Inaccessible gorges and high relief energy once made mountains unsuitable for easy transport systems. But in the last century, these factors turned out to be major opportunities in terms of hydropower generation. A recent Internet search on dams in mountains conducted by Albrecht Ehrensperger of CDE for the Mountain Agenda turned up a detailed record of nearly 2,000 dams worldwide. Location on a global Digital Terrain Model (DTM) shows that more than 50% are located in regions defined as mountainous areas. The Mountain Agenda's forthcoming Commission on Sustainable Development (CDS) publication will discuss dams as a major economic issue in most mountain regions of the world.
The annual United Nations CSD conference, to be held in New York in April 2001, will address energy and infrastructure as its major focus. We have purposely chosen the same theme in order to demonstrate how important mountain ecoregions are for sustainable development of humankind, offering viable economic opportunities and resources that may be sustainably used—provided that ecological and social factors are taken more seriously.
Several articles in the Development Section of this issue of MRD focus on energy production, especially on hydroelectric power. Although hydropower can have negative ecological impacts, it can be one of the more sustainable and less costly forms of energy production. However, even more sustainable renewable forms of energy can be produced in mountains, including wind energy and, as shown in this issue, solar power.
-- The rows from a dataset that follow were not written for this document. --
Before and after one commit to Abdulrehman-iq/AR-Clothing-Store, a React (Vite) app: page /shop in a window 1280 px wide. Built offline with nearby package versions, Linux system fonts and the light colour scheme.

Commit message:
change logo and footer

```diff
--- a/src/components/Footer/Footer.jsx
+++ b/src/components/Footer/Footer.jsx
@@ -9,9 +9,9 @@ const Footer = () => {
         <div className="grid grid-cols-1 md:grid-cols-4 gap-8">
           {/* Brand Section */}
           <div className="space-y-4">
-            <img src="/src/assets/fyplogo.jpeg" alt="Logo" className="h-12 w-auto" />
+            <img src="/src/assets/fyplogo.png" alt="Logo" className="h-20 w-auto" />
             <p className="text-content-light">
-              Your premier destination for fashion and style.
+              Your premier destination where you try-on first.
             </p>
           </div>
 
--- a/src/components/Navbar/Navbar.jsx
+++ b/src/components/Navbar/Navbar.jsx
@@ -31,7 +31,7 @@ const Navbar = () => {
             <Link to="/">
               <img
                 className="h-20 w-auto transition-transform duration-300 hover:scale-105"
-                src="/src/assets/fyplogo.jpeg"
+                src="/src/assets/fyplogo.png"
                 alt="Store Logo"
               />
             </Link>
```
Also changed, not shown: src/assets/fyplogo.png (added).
One big concern remains: who are the beneficiaries of energy produced in mountains? Local inhabitants are rarely among those who make the largest profits. They may obtain electricity at a cheaper price in the vicinity of power plants. The real beneficiaries, however, are towns, cities and the companies—often state-owned—who make the necessary investments. The same applies to reservoirs created to retain runoff for irrigation. The beneficiaries in this case are the downstream land users, the people who process and trade agricultural goods, and, finally, the end users—not mountain populations upstream. In the worst cases, people and livestock have had to leave the areas above newly constructed dams. New forms of benefit sharing are still very rare in energy production. We thus invite our readers to report examples of mountain people truly benefiting from the construction of hydropower plants or irrigation reservoirs—not just at the time of construction, but over longer periods. For further reading on this subject we recommend the World Commission on Dams report entitled ‘Dams and Development’, published in November 2000, and listed in the Mountain Media Section of this issue.
The Research Section also deals with water-related research in mountain areas, be it to create a new mountain typology, deal with questions if impact, discuss tectonic control of fluvial landforms, or assess water erosion and conservation in headwaters.
A final note: starting with our next issue (Vol 21 No 2), MRD will feature a final section entitled “MountainViews”. We invite researchers and development practitioners to comment on articles published so far.